Il a le lendemain touché Antananarivo, la capitale située en plein centre de l'île, avant d'être reclassé par les services météorologiques en "dépression tropicale" puis de quitter le territoire malgache.
CYCLONE ENAWO DISPLACEMENT - KEY FINDINGS
LOCATION OF DISPLACEMENT: As of 17 March 2017 there were 6,334 displaced persons in 5 regions across Madagascar. In total there have been approximately 250,000 persons displaced since the onset of the disaster at the beginning of the month. DTM has identified 126 displacement sites in nine of the 15 affected regions.
400,000 people were affected by cyclone Enawo, which hit Madagascar in early March. According to the latest reports, 250 people were injured, 78 were killed, and 18 are missing. Many homes and public buildings have been damaged or destroyed by the cyclone and floods and a total of 1,244 classrooms have been destroyed and hundreds damaged.
Intense Tropical Cyclone Enawo struck north eastern Madagascar on the morning of March 7, travelling at 200 to 300 km/hour. On March 8, Enawo weakened from to a moderate tropical storm and exited Madagascar on of Friday 10 March 2017.
Large rainfall surpluses remain across broad areas of Southern Africa
Africa Weather Hazards
Since late December, enhanced seasonal rainfall has resulted in large moisture surpluses and several floods. The risk of additional flooding remains high throughout Botswana, Zimbabwe, Mozambique, Malawi, Zambia, and southwestern Tanzania.

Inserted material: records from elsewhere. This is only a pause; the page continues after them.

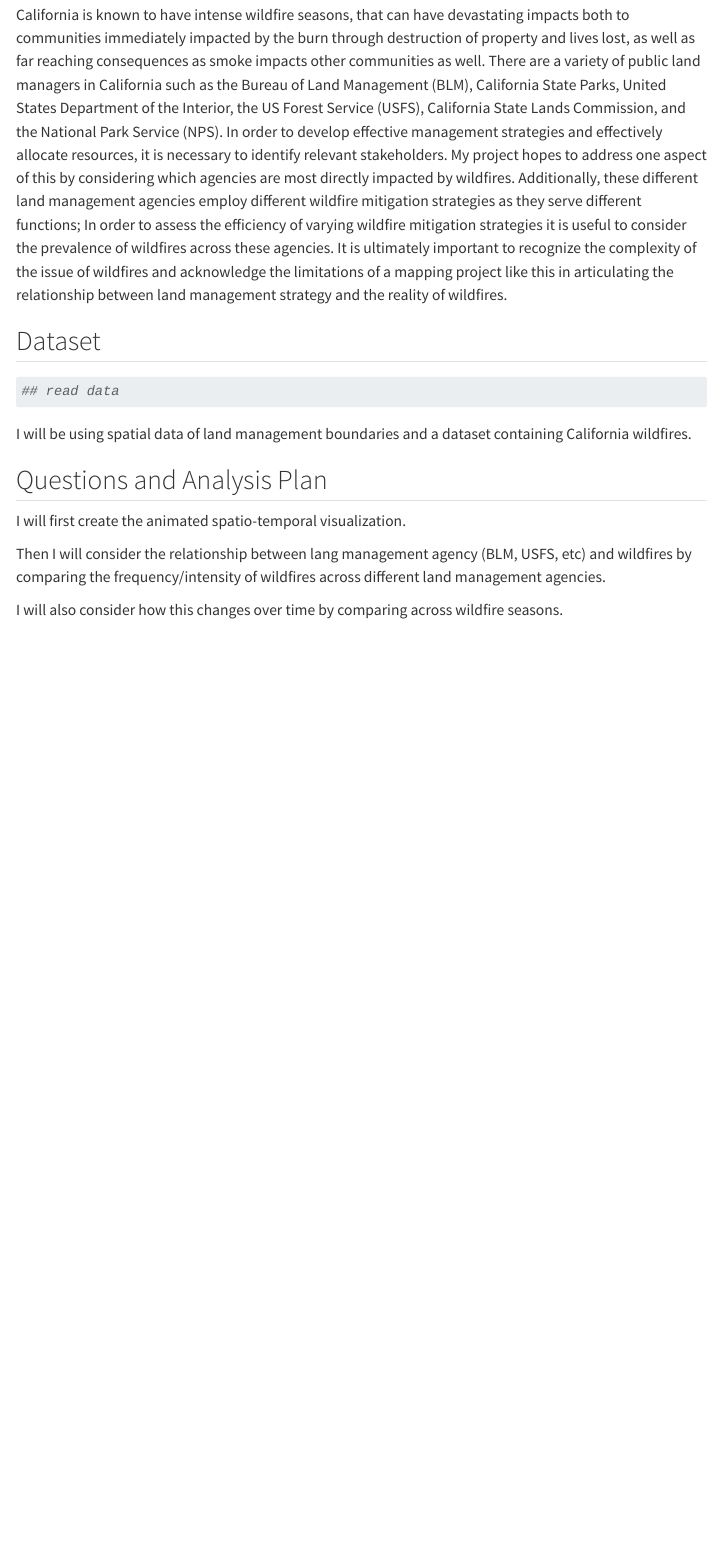
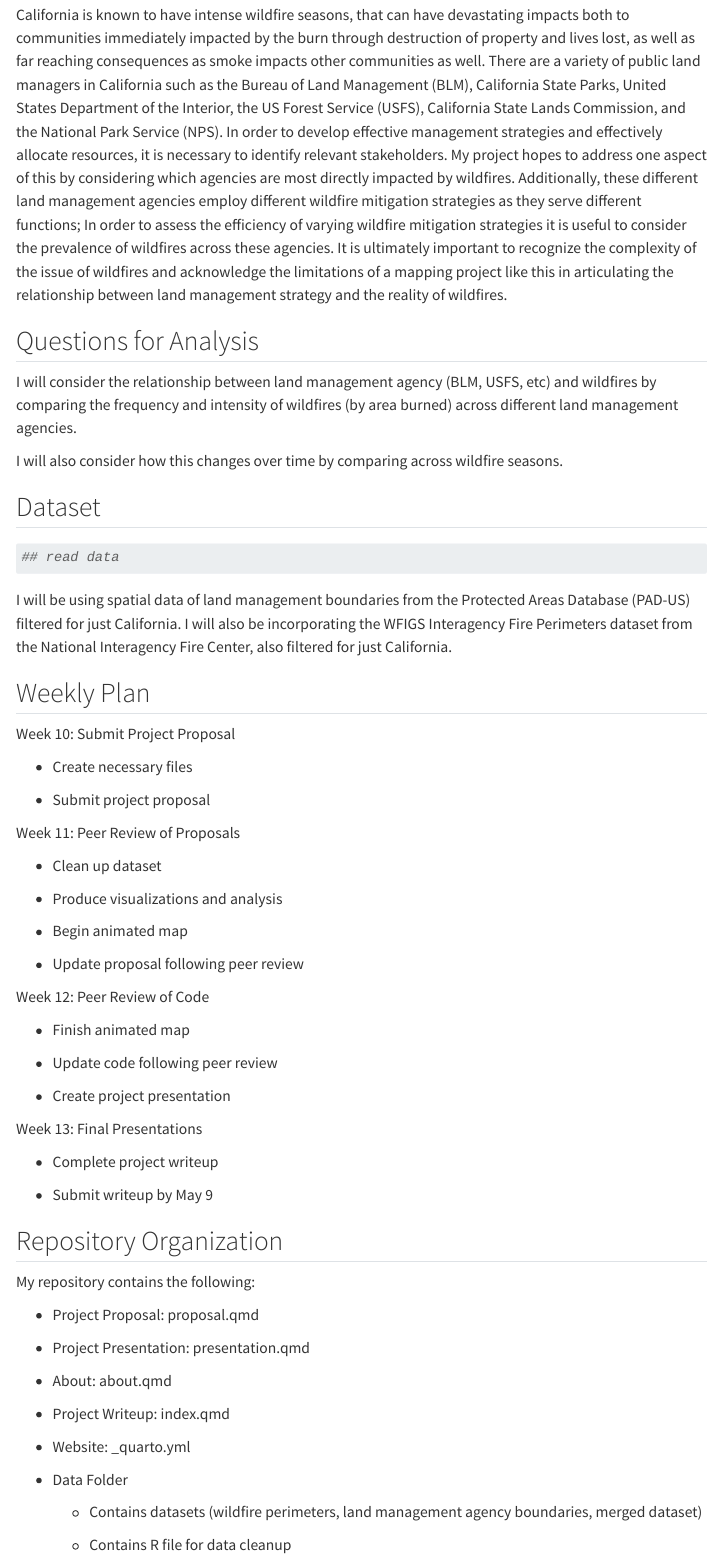
Before and after one commit to math241s24/project-02-kiana, a Quarto document (proposal.qmd): the page in a window 1100 px wide, from 340 px down. Rendered offline with R 4.5, knitr and Pandoc in place of Quarto, with nearby package versions; menus at the side of the page are left out.

Commit message:
proposal update

````diff
--- a/proposal.qmd
+++ b/proposal.qmd
@@ -21,6 +21,12 @@
 \
 California is known to have intense wildfire seasons, that can have devastating impacts both to communities immediately impacted by the burn through destruction of property and lives lost, as well as far reaching consequences as smoke impacts other communities as well. There are a variety of public land managers in California such as the Bureau of Land Management (BLM), California State Parks, United States Department of the Interior, the US Forest Service (USFS), California State Lands Commission, and the National Park Service (NPS). In order to develop effective management strategies and effectively allocate resources, it is necessary to identify relevant stakeholders. My project hopes to address one aspect of this by considering which agencies are most directly impacted by wildfires. Additionally, these different land management agencies employ different wildfire mitigation strategies as they serve different functions; In order to assess the efficiency of varying wildfire mitigation strategies it is useful to consider the prevalence of wildfires across these agencies. It is ultimately important to recognize the complexity of the issue of wildfires and acknowledge the limitations of a mapping project like this in articulating the relationship between land management strategy and the reality of wildfires.
 
+## Questions for Analysis
+
+I will consider the relationship between land management agency (BLM, USFS, etc) and wildfires by comparing the frequency and intensity of wildfires (by area burned) across different land management agencies.
+
+I will also consider how this changes over time by comparing across wildfire seasons.
+
 ## Dataset
 
 ```{r load-data}
@@ -30,12 +36,56 @@
 ## read data
 ```
 
-I will be using spatial data of land management boundaries and a dataset containing California wildfires.
+I will be using spatial data of land management boundaries from the Protected Areas Database (PAD-US) filtered for just California. I will also be incorporating the WFIGS Interagency Fire Perimeters dataset from the National Interagency Fire Center, also filtered for just California.
 
-## Questions and Analysis Plan
+## Weekly Plan
 
-I will first create the animated spatio-temporal visualization.
+Week 10: Submit Project Proposal
 
-Then I will consider the relationship between lang management agency (BLM, USFS, etc) and wildfires by comparing the frequency/intensity of wildfires across different land management agencies.
+-   Create necessary files
 
-I will also consider how this changes over time by comparing across wildfire seasons.
+-   Submit project proposal
+
+Week 11: Peer Review of Proposals
+
+-   Clean up dataset
+
+-   Produce visualizations and analysis
+
+-   Begin animated map
+
+-   Update proposal following peer review
+
+Week 12: Peer Review of Code
+
+-   Finish animated map
+
+-   Update code following peer review
+
+-   Create project presentation
+
+Week 13: Final Presentations
+
+-   Complete project writeup
+
+-   Submit writeup by May 9
+
+## Repository Organization
+
+My repository contains the following:
+
+-   Project Proposal: proposal.qmd
+
+-   Project Presentation: presentation.qmd
+
+-   About: about.qmd
+
+-   Project Writeup: index.qmd
+
+-   Website: \_quarto.yml
+
+-   Data Folder
+
+    -   Contains datasets (wildfire perimeters, land management agency boundaries, merged dataset)
+
+    -   Contains R file for data cleanup
````
Also changed, not shown: about.qmd (+2 -2 lines), Data/README.md, Data/datacleanup.Rmd (added), 1 other file.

Below-average and erratic rainfall since December has resulted in strong moisture deficits, low soil moisture, and poor crop prospects across parts of northeastern Mozambique.